Data items
======
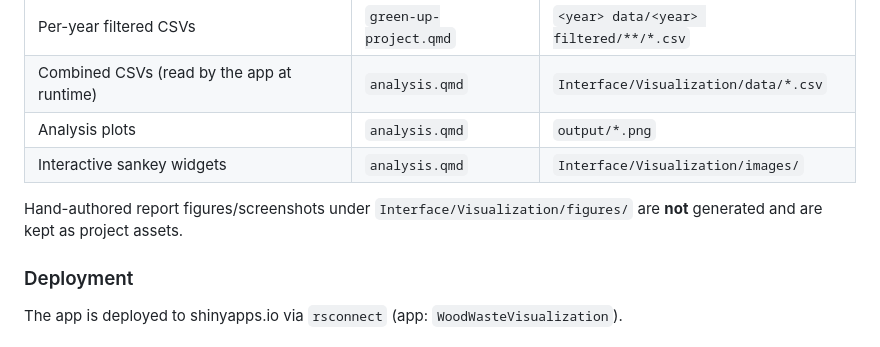
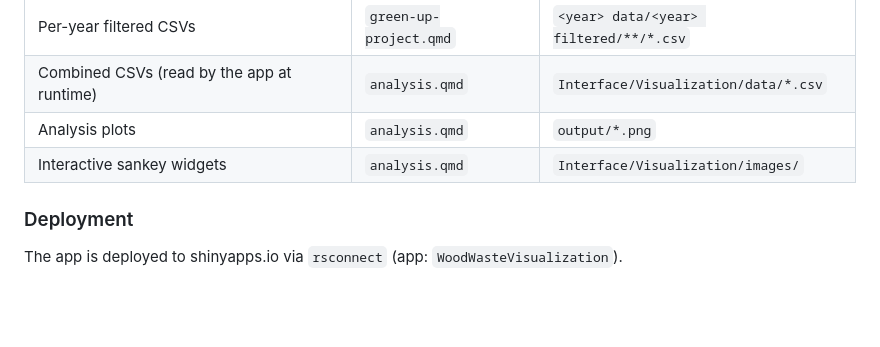
Before and after one commit to coachzer/green-up-project, a Markdown page: README.md, the part around the change. Rendered like a GitHub page; blank space fills up the shorter version.

Commit message:
README: drop reference to nonexistent Interface/Visualization/figures/

```diff
--- a/README.md
+++ b/README.md
@@ -37,8 +37,6 @@ The following are produced by rendering and are git-ignored — clone + render t
 | Combined CSVs (read by the app at runtime) | `analysis.qmd` | `Interface/Visualization/data/*.csv` |
 | Analysis plots | `analysis.qmd` | `output/*.png` |
 | Interactive sankey widgets | `analysis.qmd` | `Interface/Visualization/images/` |
-
-Hand-authored report figures/screenshots under `Interface/Visualization/figures/` are **not** generated and are kept as project assets.
 
 ### Deployment
 
```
======
Please show every line above that includes the word "Visualization".

README: drop reference to nonexistent Interface/Visualization/figures/
 | Combined CSVs (read by the app at runtime) | `analysis.qmd` | `Interface/Visualization/data/*.csv` |
 | Interactive sankey widgets | `analysis.qmd` | `Interface/Visualization/images/` |
-Hand-authored report figures/screenshots under `Interface/Visualization/figures/` are **not** generated and are kept as project assets.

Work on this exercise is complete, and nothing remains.